Pearl Lorentzen
Lakeside Leader

The Town of Slave Lake will fly the LGBTQ2S+ flag during the first week in June.

LGBTQ2S+ stands for lesbian, gay, bisexual, transgender, queer, two-spirit, and other gender or sexual non-binary people. The pride flag as it is often called is either a rainbow or rainbow plus other colours.

A large group of LGBTQ2S+ people and allies presented to council to request that the town fly the pride flag.

Kuranda Bellerive describes herself as an LGBQ2S+ ally.

She asked council to fly the flag to “show how united we can be and diverse.”

Her sister Paige Bellerive presented by video. She describes herself as a two-spirit Métis person, who is bisexual.

Two-spirit comes from a traditional Indigenous concept, says The Canadian Encyclopedia, and “refers to a person who embodies both a masculine and feminine spirit.”

Paige grew up in Slave Lake, and found support for her gender and sexual identity.

“We’re a safe place,” she said. “You can be seen and heard.”

Local business owner and executive director of Community Futures Lesser Slave Lake, Josh Friesen, is a bit older than Paige. He is gay. His experience as a teen in Slave Lake was very different. He moved to the community at 15 years old. The community as a whole welcomed his family, but his school mates bullied him because he was gay.

“If it were not for my family and my pastor at the time,” he said, “I might not have moved back to Slave Lake.”

The act of flying the flag goes beyond symbolism, he said.
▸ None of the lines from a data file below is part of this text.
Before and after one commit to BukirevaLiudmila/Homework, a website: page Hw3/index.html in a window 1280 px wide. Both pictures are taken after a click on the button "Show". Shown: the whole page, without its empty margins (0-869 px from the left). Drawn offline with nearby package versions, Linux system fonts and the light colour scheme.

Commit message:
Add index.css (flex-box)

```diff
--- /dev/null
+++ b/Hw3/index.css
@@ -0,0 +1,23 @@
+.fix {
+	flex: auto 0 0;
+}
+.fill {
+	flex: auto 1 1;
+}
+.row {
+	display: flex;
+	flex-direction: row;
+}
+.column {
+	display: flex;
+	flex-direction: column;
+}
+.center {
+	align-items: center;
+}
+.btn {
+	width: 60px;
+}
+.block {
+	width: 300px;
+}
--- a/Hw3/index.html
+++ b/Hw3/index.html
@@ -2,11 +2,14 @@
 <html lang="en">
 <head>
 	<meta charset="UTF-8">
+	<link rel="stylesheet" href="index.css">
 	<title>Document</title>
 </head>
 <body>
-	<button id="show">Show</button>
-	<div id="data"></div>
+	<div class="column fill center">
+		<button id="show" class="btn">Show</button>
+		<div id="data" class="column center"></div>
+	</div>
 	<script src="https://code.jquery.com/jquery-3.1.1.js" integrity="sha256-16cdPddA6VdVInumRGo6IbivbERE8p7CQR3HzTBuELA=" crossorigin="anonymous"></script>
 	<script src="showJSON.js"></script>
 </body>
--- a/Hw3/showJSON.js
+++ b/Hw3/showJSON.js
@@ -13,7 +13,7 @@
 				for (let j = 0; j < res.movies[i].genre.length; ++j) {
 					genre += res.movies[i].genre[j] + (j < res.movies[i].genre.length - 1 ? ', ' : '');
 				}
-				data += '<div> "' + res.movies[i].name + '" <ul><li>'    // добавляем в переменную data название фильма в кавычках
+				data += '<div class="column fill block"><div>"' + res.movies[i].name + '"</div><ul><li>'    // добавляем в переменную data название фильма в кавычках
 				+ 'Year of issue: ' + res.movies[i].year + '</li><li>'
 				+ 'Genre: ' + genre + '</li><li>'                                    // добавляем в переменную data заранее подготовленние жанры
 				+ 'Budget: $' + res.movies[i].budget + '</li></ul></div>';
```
It sends “a clear message that our community values diversity.”

Other members of the LGBTQ2S+ community, including teenagers, told their stories.

Councillor Ali Mouallem had done some research and found that there are many different types of flags.

“Does this encompass everyone?” he asked of the flag being proposed by the group.

The one that the town currently has is a rainbow, which a similar group donated to the town several years earlier.

Matthew Holden, who describes himself as an LGBTQ2S+ ally, is working to get a formal group organized.
Friesen suggested letting the group decide which flag is appropriate.

“That’s our policy anyway,” said Councillor Steve Adams.

Councillor Kim Hughes said it was very moving to hear people’s stories.

Councillor Adams made the motion to fly the flag saying flying it shows that, “people are not only accepted, but valued.”

The town has flown the flag (most or possibly every) year since 2019. However, the town’s flag policy requires groups to present to council each year for the flag to be flown.

Friesen asked council to change this policy, so it is less work for groups.

The flag policy is a wider discussion and not on the agenda today, Deputy Mayor Shawn Gramlich told Friesen.

The flag bylaw has been changed three times in the last six months, said Councillor Adams.